Count every line that includes the string "import" in the entries that follow. Nothing besides the number is needed.

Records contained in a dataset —

• • • •

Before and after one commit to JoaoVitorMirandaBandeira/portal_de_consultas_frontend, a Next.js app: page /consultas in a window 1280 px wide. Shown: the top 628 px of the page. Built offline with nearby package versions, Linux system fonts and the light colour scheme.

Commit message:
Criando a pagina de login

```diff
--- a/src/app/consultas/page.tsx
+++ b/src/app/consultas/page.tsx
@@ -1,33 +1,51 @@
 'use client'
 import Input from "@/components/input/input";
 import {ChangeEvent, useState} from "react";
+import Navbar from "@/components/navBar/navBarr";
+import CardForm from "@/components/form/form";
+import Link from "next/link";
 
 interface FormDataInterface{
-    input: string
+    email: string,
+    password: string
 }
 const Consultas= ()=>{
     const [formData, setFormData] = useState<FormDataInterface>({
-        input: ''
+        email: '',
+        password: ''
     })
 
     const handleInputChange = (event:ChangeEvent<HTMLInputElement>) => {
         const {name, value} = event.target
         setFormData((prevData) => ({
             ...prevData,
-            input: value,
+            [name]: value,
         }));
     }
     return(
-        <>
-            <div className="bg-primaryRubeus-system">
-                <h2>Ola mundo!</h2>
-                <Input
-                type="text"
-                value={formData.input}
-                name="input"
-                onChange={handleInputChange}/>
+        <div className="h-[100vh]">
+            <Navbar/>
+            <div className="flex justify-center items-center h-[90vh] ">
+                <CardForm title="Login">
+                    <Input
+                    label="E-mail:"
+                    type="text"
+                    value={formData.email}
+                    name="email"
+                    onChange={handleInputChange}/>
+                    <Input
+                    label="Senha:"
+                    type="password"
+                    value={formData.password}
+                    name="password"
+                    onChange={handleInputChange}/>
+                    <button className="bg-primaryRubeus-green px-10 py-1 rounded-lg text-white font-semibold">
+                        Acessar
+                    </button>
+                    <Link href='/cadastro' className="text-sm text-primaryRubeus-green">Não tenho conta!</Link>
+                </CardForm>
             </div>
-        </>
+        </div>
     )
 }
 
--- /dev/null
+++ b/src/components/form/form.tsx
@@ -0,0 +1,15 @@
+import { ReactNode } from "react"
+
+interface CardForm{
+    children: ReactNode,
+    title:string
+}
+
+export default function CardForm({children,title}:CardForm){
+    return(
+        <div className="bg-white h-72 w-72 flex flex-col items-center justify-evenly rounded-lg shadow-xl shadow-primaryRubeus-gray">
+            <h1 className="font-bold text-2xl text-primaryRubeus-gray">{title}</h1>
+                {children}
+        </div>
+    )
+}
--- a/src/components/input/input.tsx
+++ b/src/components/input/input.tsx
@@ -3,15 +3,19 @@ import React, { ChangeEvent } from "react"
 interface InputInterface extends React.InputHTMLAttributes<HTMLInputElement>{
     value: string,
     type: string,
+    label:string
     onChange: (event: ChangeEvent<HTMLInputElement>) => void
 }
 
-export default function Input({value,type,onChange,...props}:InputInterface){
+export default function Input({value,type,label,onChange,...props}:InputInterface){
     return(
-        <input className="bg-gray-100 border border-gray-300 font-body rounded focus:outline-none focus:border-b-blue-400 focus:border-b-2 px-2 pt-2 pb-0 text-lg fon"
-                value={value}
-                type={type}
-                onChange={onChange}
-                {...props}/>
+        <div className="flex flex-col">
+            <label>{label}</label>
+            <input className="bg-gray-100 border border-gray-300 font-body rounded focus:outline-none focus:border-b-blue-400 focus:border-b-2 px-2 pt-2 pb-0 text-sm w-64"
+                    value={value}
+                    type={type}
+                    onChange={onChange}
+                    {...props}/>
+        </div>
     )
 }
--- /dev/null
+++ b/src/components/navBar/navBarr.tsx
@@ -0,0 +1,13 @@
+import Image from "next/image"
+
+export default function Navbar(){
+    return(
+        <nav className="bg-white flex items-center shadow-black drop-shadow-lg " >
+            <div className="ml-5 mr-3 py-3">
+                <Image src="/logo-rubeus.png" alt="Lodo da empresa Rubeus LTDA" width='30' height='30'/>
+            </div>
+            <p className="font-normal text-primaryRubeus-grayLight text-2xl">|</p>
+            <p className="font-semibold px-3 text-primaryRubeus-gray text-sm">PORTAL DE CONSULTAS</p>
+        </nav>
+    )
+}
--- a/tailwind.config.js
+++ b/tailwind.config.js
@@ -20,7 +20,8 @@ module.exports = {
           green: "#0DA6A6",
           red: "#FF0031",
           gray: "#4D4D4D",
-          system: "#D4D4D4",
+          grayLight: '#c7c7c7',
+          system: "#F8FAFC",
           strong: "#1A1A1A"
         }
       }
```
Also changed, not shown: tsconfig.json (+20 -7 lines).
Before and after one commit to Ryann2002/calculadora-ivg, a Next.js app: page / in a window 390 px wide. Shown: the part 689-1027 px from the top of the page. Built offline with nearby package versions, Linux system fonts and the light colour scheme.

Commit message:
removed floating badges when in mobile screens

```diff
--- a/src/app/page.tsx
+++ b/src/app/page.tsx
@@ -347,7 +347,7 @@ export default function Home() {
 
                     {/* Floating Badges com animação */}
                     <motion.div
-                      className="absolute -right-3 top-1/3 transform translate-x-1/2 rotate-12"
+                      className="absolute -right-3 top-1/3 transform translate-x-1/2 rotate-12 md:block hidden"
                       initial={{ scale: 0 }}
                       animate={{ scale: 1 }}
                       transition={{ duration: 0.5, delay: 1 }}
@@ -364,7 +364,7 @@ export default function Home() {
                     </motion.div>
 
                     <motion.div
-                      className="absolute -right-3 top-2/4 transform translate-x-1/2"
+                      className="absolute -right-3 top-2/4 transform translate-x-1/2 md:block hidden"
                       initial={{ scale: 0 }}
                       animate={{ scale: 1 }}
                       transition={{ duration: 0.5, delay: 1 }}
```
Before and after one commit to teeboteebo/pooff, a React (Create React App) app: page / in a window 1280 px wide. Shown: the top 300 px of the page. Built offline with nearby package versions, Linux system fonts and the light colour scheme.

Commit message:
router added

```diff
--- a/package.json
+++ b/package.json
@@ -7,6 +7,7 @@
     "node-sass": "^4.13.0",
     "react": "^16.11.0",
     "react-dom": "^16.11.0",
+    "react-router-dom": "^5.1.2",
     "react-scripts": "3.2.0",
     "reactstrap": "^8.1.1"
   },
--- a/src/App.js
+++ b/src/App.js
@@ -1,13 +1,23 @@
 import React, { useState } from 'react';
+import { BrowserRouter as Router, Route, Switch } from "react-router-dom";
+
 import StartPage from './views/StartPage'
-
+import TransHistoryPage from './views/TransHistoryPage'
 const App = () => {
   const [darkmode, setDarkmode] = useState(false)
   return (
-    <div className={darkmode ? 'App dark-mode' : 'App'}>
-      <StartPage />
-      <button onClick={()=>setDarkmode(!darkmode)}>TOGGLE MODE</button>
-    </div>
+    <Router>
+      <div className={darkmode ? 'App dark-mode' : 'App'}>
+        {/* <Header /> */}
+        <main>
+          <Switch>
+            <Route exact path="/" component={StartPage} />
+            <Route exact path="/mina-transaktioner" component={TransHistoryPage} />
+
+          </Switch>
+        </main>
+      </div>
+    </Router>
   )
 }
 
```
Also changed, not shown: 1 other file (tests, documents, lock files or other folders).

• • • •

RESULT OF THIS EXERCISE —
12